_What you are asked to do_
Copy out each line featuring the string "inline" from the entries beneath.

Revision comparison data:
-.-.-
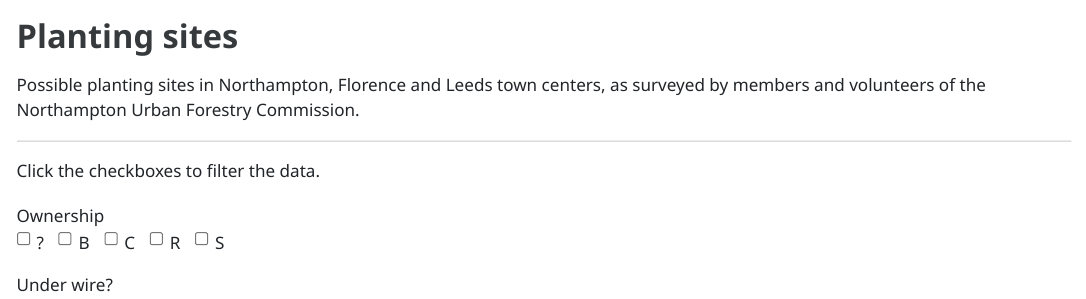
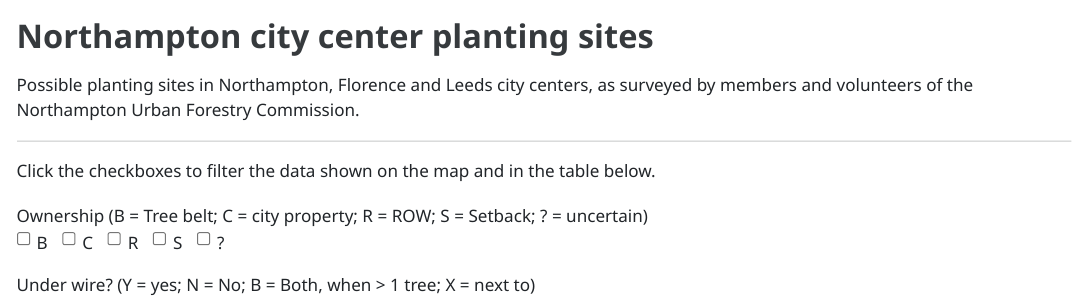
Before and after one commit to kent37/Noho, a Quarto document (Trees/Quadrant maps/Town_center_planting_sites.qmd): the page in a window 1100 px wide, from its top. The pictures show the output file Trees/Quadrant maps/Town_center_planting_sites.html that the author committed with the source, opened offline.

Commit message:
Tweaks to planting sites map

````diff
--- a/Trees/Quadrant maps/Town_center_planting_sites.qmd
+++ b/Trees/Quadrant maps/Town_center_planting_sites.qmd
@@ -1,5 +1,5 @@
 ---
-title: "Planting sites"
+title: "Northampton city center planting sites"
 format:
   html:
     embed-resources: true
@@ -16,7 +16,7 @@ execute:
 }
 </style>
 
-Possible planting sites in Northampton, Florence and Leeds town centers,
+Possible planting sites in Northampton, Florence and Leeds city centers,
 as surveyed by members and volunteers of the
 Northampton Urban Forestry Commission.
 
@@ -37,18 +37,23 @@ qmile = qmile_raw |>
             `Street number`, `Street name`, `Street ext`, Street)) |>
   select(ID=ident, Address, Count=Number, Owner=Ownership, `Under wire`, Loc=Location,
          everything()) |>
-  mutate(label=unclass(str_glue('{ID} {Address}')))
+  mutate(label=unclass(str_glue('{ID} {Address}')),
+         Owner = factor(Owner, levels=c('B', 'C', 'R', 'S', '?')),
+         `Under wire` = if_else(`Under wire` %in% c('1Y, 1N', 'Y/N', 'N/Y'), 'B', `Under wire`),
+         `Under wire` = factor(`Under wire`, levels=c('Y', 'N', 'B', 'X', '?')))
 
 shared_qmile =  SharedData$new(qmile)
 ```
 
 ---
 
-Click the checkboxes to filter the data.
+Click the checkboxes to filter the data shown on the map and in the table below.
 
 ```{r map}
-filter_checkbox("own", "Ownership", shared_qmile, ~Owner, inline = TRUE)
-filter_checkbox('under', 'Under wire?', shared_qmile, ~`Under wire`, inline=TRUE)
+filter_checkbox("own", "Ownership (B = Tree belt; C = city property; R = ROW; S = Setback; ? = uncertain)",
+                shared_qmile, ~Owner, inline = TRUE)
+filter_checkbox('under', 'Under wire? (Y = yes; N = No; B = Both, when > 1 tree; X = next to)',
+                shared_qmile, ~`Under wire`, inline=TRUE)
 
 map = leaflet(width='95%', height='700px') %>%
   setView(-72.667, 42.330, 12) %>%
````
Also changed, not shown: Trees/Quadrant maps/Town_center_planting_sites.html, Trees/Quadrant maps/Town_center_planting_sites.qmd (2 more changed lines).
-.-.-
_Result of this exercise_
-filter_checkbox("own", "Ownership", shared_qmile, ~Owner, inline = TRUE)
-filter_checkbox('under', 'Under wire?', shared_qmile, ~`Under wire`, inline=TRUE)
+                shared_qmile, ~Owner, inline = TRUE)
+                shared_qmile, ~`Under wire`, inline=TRUE)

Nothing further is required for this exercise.